#### What to do:
Copy whichever lines of the data hold the word "docs".

#### Source data:
════════════════════
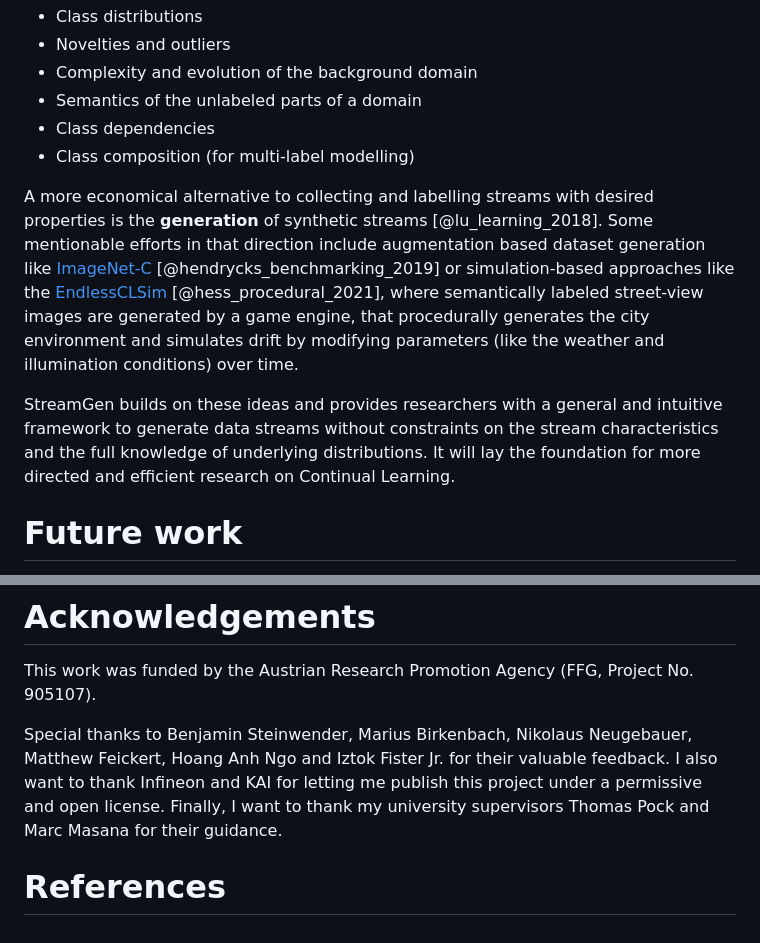
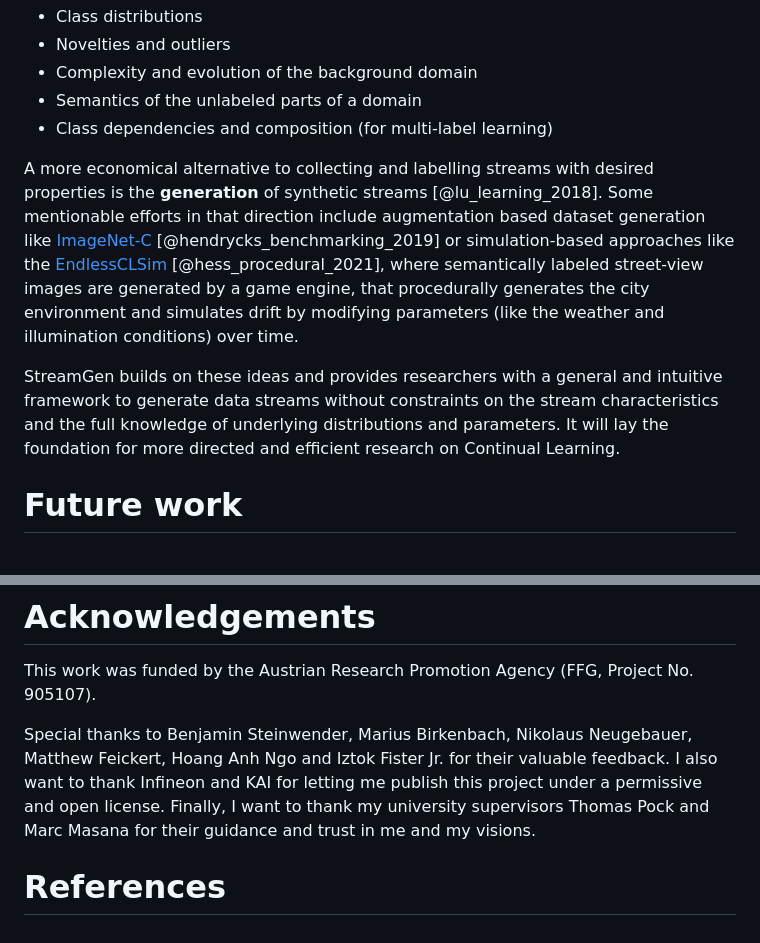
Before and after one commit to Infineon/StreamGen, a Markdown page: docs/paper.md, 2 parts joined by grey strips. Drawn GitHub-style.

```diff
--- a/docs/paper.md
+++ b/docs/paper.md
@@ -69,13 +68,12 @@ To answer different research questions in the field of CL, researchers need know
 - Novelties and outliers
 - Complexity and evolution of the background domain
 - Semantics of the unlabeled parts of a domain
-- Class dependencies
-- Class composition (for multi-label modelling)
+- Class dependencies and composition (for multi-label learning)
 
 A more economical alternative to collecting and labelling streams with desired properties is the **generation** of synthetic streams [@lu_learning_2018].
 Some mentionable efforts in that direction include augmentation based dataset generation like [ImageNet-C](https://github.com/hendrycks/robustness) [@hendrycks_benchmarking_2019] or simulation-based approaches like the [EndlessCLSim](https://arxiv.org/abs/2106.02585) [@hess_procedural_2021], where semantically labeled street-view images are generated by a game engine, that procedurally generates the city environment and simulates drift by modifying parameters (like the weather and illumination conditions) over time.
 
-StreamGen builds on these ideas and provides researchers with a general and intuitive framework to generate data streams without constraints on the stream characteristics and the full knowledge of underlying distributions. It will lay the foundation for more directed and efficient research on Continual Learning.
+StreamGen builds on these ideas and provides researchers with a general and intuitive framework to generate data streams without constraints on the stream characteristics and the full knowledge of underlying distributions and parameters. It will lay the foundation for more directed and efficient research on Continual Learning.
 
 # Future work
 
@@ -91,6 +89,6 @@ This work was funded by the Austrian Research Promotion Agency (FFG, Project No.
 
 Special thanks to Benjamin Steinwender, Marius Birkenbach, Nikolaus Neugebauer, Matthew Feickert, Hoang Anh Ngo and Iztok Fister Jr. for their valuable feedback.
 I also want to thank Infineon and KAI for letting me publish this project under a permissive and open license.
-Finally, I want to thank my university supervisors Thomas Pock and Marc Masana for their guidance.
+Finally, I want to thank my university supervisors Thomas Pock and Marc Masana for their guidance and trust in me and my visions.
 
 # References
```
Also changed, not shown: other parts of docs/paper.md (+7 -8 lines).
════════════════════
#### The completed task:
Before and after one commit to Infineon/StreamGen, a Markdown page: docs/paper.md, 2 parts joined by grey strips. Drawn GitHub-style.
--- a/docs/paper.md
+++ b/docs/paper.md
Also changed, not shown: other parts of docs/paper.md (+7 -8 lines).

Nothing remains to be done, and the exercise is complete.